It was thought that when a growing number of people were forced to work remotely because of societal circumstances going back to early 2020, it would reduce the opportunity and incidences of this type of misbehavior. Unfortunately, a recent survey suggests that it has not only continued, but may have grown worse. People who are victimized must remember that they have rights regardless of whether they are working from home or on a job site. Having advice with a potential claim is critical.

One-quarter of respondents said online sexual harassment is a problem at work

In a survey by nonprofit The Purple Campaign which seeks to stamp out sexual harassment and the online training company TalentLMS, more than 25% of those who took part said they have dealt with sexual harassment online since regularly working from home. They faced these behaviors on multiple platforms not limited to work conferences. They came by way of text messages, emails and on internal communication programs.

Others have found similar types of behavior in their research. A former chief executive officer of Reddit who subsequently founded a nonprofit recently stated that harassment has gotten worse since lockdowns went into effect. Twenty-six percent of those who took part in a Project Include survey were confronted by harassment based on their gender; 23% of those 50 and older said they were discriminated against because of their age; and 10% said their ethnicity or gender led to biased treatment.

Any type of harassment can be addressed with professional help

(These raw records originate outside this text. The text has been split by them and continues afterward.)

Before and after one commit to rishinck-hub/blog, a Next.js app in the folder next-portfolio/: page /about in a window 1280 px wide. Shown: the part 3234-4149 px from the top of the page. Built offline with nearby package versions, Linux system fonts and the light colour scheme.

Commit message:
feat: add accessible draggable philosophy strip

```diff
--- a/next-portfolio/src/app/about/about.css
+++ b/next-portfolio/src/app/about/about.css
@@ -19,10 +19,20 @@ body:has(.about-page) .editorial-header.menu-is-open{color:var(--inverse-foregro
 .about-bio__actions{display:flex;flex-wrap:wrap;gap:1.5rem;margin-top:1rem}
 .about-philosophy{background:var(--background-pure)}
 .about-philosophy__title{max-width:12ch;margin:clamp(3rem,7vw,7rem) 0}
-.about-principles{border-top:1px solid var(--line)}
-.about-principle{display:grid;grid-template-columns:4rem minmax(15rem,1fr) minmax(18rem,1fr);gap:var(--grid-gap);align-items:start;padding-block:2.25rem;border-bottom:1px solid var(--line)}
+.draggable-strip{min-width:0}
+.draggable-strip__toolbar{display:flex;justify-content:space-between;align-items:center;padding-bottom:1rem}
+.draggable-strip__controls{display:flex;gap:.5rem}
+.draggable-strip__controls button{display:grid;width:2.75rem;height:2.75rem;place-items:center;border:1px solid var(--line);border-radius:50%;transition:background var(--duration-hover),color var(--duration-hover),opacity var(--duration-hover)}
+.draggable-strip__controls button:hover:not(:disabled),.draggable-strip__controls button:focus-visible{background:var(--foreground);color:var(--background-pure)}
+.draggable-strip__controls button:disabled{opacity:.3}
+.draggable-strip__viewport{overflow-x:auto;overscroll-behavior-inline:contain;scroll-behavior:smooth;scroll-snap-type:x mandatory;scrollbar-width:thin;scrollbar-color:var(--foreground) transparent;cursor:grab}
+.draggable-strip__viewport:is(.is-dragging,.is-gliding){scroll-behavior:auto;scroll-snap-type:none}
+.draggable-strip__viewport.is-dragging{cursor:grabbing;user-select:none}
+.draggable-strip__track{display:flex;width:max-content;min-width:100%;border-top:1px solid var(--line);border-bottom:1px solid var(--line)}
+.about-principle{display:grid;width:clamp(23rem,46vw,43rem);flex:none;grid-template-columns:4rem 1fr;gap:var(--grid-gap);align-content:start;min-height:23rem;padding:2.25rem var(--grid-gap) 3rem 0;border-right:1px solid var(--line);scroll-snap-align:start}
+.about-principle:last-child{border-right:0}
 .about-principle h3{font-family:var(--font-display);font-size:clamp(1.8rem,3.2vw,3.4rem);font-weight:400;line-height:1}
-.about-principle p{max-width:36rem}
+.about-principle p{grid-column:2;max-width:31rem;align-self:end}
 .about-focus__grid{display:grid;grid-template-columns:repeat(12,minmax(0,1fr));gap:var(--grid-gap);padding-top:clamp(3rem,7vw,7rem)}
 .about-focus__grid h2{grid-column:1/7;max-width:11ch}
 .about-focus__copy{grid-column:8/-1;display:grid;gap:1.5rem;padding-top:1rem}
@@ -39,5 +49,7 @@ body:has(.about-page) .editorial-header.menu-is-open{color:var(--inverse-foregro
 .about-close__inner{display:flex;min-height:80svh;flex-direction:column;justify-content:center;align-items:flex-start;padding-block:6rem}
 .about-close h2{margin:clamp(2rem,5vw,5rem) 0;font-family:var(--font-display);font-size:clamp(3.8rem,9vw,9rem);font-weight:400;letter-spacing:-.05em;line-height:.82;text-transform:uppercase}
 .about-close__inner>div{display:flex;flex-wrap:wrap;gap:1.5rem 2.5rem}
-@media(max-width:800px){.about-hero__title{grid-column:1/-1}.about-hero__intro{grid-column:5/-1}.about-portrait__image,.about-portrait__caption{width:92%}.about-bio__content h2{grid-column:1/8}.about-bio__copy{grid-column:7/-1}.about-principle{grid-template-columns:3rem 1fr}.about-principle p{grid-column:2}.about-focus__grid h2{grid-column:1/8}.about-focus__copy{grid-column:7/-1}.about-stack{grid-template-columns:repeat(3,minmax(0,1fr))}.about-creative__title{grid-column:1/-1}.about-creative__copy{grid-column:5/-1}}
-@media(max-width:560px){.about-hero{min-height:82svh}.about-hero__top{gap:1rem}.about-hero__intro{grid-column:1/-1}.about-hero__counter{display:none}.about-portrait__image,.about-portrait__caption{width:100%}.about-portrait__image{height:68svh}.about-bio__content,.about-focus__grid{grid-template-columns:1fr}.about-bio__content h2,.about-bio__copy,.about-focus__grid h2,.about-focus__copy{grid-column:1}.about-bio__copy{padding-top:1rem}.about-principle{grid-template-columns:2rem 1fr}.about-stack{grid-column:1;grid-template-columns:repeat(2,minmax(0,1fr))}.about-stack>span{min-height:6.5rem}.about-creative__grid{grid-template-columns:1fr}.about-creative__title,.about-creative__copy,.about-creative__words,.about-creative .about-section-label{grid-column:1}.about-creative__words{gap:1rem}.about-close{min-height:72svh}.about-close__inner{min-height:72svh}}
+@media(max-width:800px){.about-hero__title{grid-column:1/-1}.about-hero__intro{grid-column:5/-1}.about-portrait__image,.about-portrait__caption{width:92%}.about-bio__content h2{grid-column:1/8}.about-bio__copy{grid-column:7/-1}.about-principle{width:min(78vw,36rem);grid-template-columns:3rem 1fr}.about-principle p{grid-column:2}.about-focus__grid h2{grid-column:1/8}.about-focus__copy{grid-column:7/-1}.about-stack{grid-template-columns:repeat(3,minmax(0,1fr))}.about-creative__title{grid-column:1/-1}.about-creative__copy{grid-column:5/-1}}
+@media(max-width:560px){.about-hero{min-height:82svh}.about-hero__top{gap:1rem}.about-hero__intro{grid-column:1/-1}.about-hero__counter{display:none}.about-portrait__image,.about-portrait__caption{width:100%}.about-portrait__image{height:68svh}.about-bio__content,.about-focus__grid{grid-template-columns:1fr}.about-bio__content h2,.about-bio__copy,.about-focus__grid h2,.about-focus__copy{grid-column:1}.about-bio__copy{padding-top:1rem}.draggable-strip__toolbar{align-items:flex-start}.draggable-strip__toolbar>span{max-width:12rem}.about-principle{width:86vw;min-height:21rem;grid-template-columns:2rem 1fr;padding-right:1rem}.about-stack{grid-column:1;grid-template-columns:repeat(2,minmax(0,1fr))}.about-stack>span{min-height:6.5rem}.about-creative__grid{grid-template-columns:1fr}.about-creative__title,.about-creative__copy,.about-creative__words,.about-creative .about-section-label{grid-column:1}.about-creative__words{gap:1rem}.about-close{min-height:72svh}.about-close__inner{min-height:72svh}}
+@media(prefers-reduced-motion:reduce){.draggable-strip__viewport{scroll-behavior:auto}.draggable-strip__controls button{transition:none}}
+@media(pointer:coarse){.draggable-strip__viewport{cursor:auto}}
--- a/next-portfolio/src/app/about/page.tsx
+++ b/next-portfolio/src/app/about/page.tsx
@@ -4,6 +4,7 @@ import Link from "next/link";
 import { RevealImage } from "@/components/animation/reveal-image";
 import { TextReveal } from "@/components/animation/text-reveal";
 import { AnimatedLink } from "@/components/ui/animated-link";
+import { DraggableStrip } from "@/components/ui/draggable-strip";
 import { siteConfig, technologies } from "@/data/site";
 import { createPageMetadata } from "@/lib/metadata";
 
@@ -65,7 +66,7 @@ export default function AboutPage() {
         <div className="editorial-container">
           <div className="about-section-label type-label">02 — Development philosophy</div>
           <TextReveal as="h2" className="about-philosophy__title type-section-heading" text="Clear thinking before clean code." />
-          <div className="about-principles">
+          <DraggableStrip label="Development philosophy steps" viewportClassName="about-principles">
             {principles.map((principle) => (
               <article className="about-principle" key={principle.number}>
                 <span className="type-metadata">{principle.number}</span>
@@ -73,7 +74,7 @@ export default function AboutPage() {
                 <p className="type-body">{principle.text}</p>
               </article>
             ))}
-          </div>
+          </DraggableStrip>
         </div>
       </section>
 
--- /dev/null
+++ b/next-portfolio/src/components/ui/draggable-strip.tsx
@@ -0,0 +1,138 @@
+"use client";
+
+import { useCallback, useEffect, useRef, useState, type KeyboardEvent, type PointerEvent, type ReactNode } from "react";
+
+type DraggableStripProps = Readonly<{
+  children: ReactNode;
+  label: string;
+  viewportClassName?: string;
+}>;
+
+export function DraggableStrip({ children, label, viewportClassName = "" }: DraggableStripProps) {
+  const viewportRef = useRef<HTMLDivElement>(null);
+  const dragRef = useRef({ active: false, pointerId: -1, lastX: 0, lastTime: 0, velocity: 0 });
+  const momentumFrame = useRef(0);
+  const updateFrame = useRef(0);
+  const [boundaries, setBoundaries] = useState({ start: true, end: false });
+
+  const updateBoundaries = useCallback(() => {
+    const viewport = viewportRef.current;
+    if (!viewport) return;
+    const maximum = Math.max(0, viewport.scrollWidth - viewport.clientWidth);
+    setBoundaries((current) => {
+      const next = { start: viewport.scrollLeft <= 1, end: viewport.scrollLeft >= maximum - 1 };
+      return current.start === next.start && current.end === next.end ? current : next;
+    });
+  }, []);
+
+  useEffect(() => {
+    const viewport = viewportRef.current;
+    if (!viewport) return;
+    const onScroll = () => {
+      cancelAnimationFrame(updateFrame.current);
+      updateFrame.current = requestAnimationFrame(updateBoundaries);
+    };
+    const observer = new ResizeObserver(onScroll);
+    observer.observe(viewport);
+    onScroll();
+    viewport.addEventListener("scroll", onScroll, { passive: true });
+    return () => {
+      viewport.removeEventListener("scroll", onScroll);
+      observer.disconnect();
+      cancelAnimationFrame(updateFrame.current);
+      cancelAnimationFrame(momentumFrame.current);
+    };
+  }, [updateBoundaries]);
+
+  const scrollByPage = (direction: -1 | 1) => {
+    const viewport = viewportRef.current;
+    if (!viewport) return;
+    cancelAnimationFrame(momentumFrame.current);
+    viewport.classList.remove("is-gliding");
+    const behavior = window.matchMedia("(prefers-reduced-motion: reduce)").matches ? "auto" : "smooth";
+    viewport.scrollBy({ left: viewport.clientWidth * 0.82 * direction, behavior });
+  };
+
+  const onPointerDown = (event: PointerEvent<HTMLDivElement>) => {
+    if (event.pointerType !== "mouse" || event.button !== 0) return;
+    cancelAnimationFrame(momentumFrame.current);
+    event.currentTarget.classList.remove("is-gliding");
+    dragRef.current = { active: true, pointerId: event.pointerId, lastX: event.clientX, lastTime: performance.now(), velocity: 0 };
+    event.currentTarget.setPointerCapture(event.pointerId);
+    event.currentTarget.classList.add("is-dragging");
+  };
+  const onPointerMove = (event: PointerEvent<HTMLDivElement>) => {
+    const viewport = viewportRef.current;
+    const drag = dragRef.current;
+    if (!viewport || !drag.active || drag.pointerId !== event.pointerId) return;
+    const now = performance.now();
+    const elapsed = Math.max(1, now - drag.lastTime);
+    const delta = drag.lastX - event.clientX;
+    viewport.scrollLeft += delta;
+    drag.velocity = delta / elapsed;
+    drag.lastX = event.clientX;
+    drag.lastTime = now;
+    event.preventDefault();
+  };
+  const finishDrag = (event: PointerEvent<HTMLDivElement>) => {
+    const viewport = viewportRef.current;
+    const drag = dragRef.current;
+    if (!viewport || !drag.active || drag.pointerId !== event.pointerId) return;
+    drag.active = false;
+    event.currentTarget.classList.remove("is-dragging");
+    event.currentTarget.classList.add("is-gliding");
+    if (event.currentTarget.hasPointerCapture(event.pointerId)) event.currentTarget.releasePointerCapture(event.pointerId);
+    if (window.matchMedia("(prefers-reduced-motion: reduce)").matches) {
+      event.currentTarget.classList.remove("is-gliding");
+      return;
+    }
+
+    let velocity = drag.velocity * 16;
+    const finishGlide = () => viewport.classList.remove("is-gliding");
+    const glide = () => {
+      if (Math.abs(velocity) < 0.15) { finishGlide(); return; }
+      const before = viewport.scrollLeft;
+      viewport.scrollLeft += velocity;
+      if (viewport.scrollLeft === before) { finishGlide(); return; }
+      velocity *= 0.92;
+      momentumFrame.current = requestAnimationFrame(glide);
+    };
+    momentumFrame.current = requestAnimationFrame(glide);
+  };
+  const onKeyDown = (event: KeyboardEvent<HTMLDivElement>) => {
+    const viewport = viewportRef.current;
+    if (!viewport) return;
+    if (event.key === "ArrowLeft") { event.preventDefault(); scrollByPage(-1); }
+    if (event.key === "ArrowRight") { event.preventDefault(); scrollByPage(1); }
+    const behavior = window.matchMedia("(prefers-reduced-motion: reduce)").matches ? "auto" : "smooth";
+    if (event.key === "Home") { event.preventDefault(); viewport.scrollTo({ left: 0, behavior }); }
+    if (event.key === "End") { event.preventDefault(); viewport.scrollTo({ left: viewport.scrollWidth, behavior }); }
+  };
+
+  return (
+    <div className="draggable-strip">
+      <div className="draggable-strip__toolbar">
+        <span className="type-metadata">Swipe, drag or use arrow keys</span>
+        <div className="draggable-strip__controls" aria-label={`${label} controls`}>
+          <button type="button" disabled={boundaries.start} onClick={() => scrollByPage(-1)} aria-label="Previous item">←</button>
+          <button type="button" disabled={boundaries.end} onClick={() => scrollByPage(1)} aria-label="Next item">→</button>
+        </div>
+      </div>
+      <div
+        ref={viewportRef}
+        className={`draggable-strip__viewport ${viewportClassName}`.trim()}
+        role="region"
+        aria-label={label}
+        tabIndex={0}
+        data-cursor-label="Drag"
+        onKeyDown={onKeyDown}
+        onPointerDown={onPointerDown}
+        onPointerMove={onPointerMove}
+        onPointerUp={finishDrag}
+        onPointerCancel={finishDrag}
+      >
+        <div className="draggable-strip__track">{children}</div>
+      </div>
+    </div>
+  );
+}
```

Employers are advised to have policies in place to prevent employees from committing acts of sexual harassment and other forms of workplace wrongdoing while giving employees the tools to complain about this behavior without fear of reprisal. Still, there is bound to be some reluctance given the potential fallout from complaining about illegal workplace treatment.

Given the current societal situation and the way in which people’s lives have been radically changed, being mistreated at work can only make matters more difficult. Being forced to hear inappropriate comments, having co-workers, supervisors and owners touching a person when he or she does not consent to being touched, feeling threatened that complaining will make matters worse or cost them the job entirely are just some of the difficulties employees must navigate. For fear of losing their paycheck or hindering their chance at advancement, many might simply try to muddle along and ignore the behavior. After informing the employer what is happening and making sure it is documented, it is imperative that the victim have professional advice and understand other options to put a stop to it and be compensated for the harassment. Seeking guidance should be a priority.